Each line in the entries below that holds the string "append" must be copied.

─── RECORDS PROVIDED

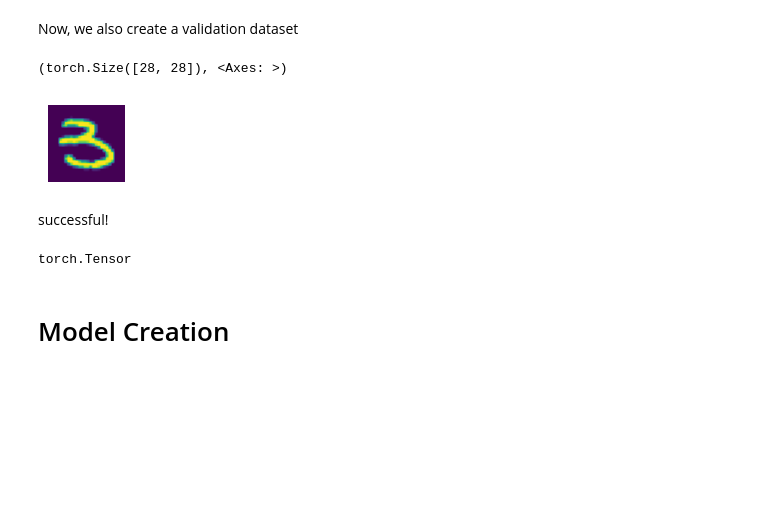
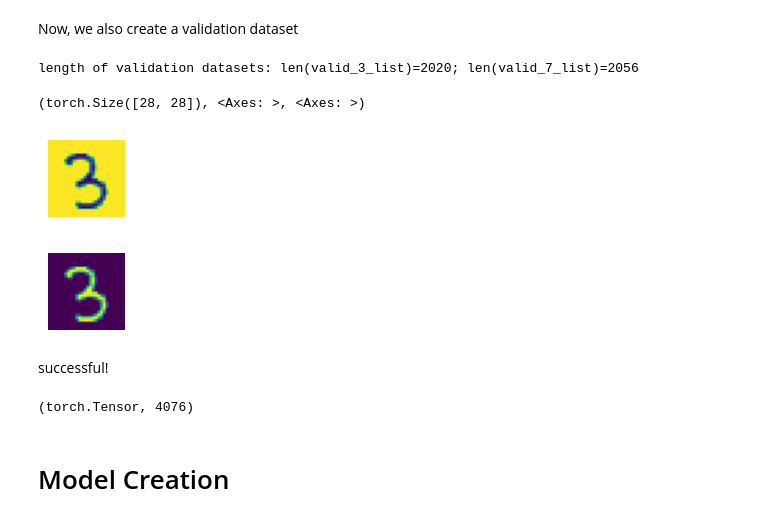
Before and after one commit to ShwetanshSingh/MNISTDigitClassifier-Git, a Jupyter notebook: notebooks/model_from_scratch.ipynb, the cells around one changed output. Drawn from its saved outputs; the diff is of its cells as text; code cells hidden in the pictures; blank space fills up the shorter version.

```diff
--- a/notebooks/model_from_scratch.ipynb
+++ b/notebooks/model_from_scratch.ipynb
@@ -33,0 +34,22 @@ len(three_tensors), len(seven_tensors)
+# %%
+# Create tensors for both normal and inverted images
+three_tensors = []
+seven_tensors = []
+
+# Process threes
+for img_path in threes_path:
+    img = Image.open(img_path)
+    # Add normal image tensor
+    three_tensors.append(tensor(img))
+    # Add inverted image tensor
+    three_tensors.append(invert_image(img))
+
+# Process sevens
+for img_path in sevens_path:
+    img = Image.open(img_path)
+    # Add normal image tensor
+    seven_tensors.append(tensor(img))
+    # Add inverted image tensor
+    seven_tensors.append(invert_image(img))
+
+print("Number of tensors (including inverted):", len(three_tensors), len(seven_tensors))
@@ -64,4 +93,22 @@ x.shape, y
 (torch.Size([784]), tensor([1]))
 # %% [markdown]
 Now, we also create a validation dataset
+# %%
+valid_3_list = []
+valid_7_list = []
+
+path_3 = (path)
+for img_path in (path / "valid/3").ls().sorted():
+    image = Image.open(img_path)
+    valid_3_list.append(tensor(image))
+    valid_3_list.append(invert_image(image))
+
+for img_path in (path / "valid/7").ls().sorted():
+    image = Image.open(img_path)
+    valid_7_list.append(tensor(image))
+    valid_7_list.append(invert_image(image))
+
+print(f"length of validation datasets: {len(valid_3_list)=}; {len(valid_7_list)=}")
+# %% [output]
+length of validation datasets: len(valid_3_list)=2020; len(valid_7_list)=2056
 # %%
@@ -76,8 +123,12 @@ valid_7_tens = valid_7_tens.float() / 255
+# %%
+valid_3_tens = torch.stack(valid_3_list).float() / 255
+valid_7_tens = torch.stack(valid_7_list).float() / 255
 # %%
-valid_3_tens[0].shape, show_image(valid_3_tens[1])
+valid_3_tens[0].shape, show_image(valid_3_tens[1]), show_image(valid_3_tens[0])
 # %% [output]
-(torch.Size([28, 28]), <Axes: >)
+(torch.Size([28, 28]), <Axes: >, <Axes: >)
-[figure, old version]
+[figure, new version]
+[figure, added]
 # %% [markdown]
 successful!
 # %%
@@ -85,9 +136,9 @@ valid_x = torch.cat([valid_3_tens, valid_7_tens]).view(-1, 28 * 28)
 valid_y = tensor([1] * len(valid_3_tens) + [0] * len(valid_7_tens)).unsqueeze(1)
 valid_dset = list(zip(valid_x, valid_y))
 # %%
-type(valid_dset[0][0])
+type(valid_dset[0][0]), len(valid_dset)
 # %% [output]
-torch.Tensor
+(torch.Tensor, 4076)
 # %% [markdown]
 # Model Creation
 # %% [markdown]
```
Also changed, not shown: parts of 15 cells of this notebook, 1 other file.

──────

## SOLUTION FOR THIS PROBLEM
+    three_tensors.append(tensor(img))
+    three_tensors.append(invert_image(img))
+    seven_tensors.append(tensor(img))
+    seven_tensors.append(invert_image(img))
+    valid_3_list.append(tensor(image))
+    valid_3_list.append(invert_image(image))
+    valid_7_list.append(tensor(image))
+    valid_7_list.append(invert_image(image))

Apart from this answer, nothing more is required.